### EXERCISE AIM
Each record that follows is to be duplicated exactly, though its pictures are not.

### RECORDS SHOWN
........

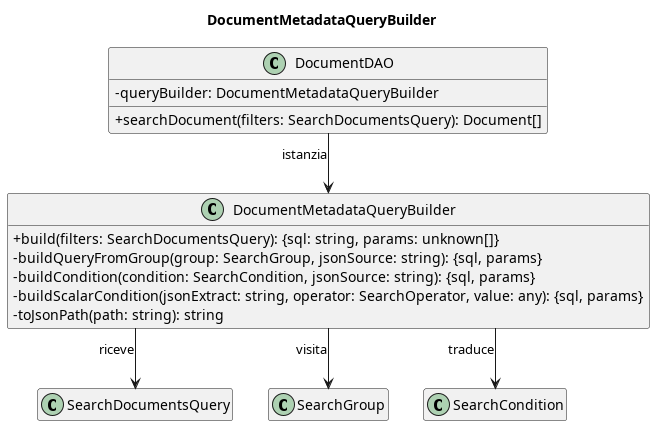
The PlantUML diagram out/3_PB/DocumentiEsterni/DiagrammiSpecificaTecnica/C4/C4_backend_Search/C4_backend_Search-9.png in 7-ZPUs/Docs, before a commit. Its diagram source:
```plantuml
@startuml
title DocumentMetadataQueryBuilder

skinparam classAttributeIconSize 0
skinparam linetype ortho
hide empty members

class DocumentDAO {
    - queryBuilder: DocumentMetadataQueryBuilder
    + searchDocument(filters: SearchDocumentsQuery): Document[]
}
class DocumentMetadataQueryBuilder {
    + build(filters: SearchDocumentsQuery): {sql: string, params: unknown[]}
    - buildQueryFromGroup(group: SearchGroup, jsonSource: string): {sql, params}
    - buildCondition(condition: SearchCondition, jsonSource: string): {sql, params}
    - buildScalarCondition(jsonExtract: string, operator: SearchOperator, value: any): {sql, params}
    - toJsonPath(path: string): string
}

DocumentDAO --> DocumentMetadataQueryBuilder : istanzia
DocumentMetadataQueryBuilder --> SearchDocumentsQuery : riceve
DocumentMetadataQueryBuilder --> SearchGroup          : visita
DocumentMetadataQueryBuilder --> SearchCondition      : traduce

@enduml
```
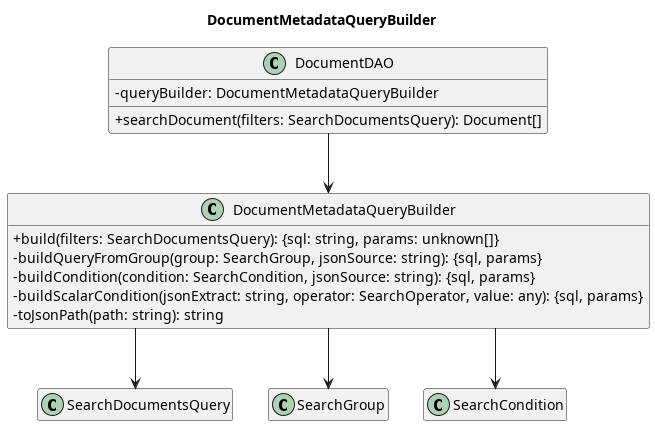
The same file after the commit.

What changed in the source:
```diff
@@ -17,9 +17,9 @@
     - toJsonPath(path: string): string
 }
 
-DocumentDAO --> DocumentMetadataQueryBuilder : istanzia
-DocumentMetadataQueryBuilder --> SearchDocumentsQuery : riceve
-DocumentMetadataQueryBuilder --> SearchGroup          : visita
-DocumentMetadataQueryBuilder --> SearchCondition      : traduce
+DocumentDAO --> DocumentMetadataQueryBuilder
+DocumentMetadataQueryBuilder --> SearchDocumentsQuery
+DocumentMetadataQueryBuilder --> SearchGroup
+DocumentMetadataQueryBuilder --> SearchCondition
 
 @enduml
```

........

### ANSWER FOR THE TASK
The PlantUML diagram out/3_PB/DocumentiEsterni/DiagrammiSpecificaTecnica/C4/C4_backend_Search/C4_backend_Search-9.png in 7-ZPUs/Docs, before a commit. Its diagram source:
```plantuml
@startuml
title DocumentMetadataQueryBuilder

skinparam classAttributeIconSize 0
skinparam linetype ortho
hide empty members

class DocumentDAO {
    - queryBuilder: DocumentMetadataQueryBuilder
    + searchDocument(filters: SearchDocumentsQuery): Document[]
}
class DocumentMetadataQueryBuilder {
    + build(filters: SearchDocumentsQuery): {sql: string, params: unknown[]}
    - buildQueryFromGroup(group: SearchGroup, jsonSource: string): {sql, params}
    - buildCondition(condition: SearchCondition, jsonSource: string): {sql, params}
    - buildScalarCondition(jsonExtract: string, operator: SearchOperator, value: any): {sql, params}
    - toJsonPath(path: string): string
}

DocumentDAO --> DocumentMetadataQueryBuilder : istanzia
DocumentMetadataQueryBuilder --> SearchDocumentsQuery : riceve
DocumentMetadataQueryBuilder --> SearchGroup          : visita
DocumentMetadataQueryBuilder --> SearchCondition      : traduce

@enduml
```
The same file after the commit.

What changed in the source:
```diff
@@ -17,9 +17,9 @@
     - toJsonPath(path: string): string
 }
 
-DocumentDAO --> DocumentMetadataQueryBuilder : istanzia
-DocumentMetadataQueryBuilder --> SearchDocumentsQuery : riceve
-DocumentMetadataQueryBuilder --> SearchGroup          : visita
-DocumentMetadataQueryBuilder --> SearchCondition      : traduce
+DocumentDAO --> DocumentMetadataQueryBuilder
+DocumentMetadataQueryBuilder --> SearchDocumentsQuery
+DocumentMetadataQueryBuilder --> SearchGroup
+DocumentMetadataQueryBuilder --> SearchCondition
 
 @enduml
```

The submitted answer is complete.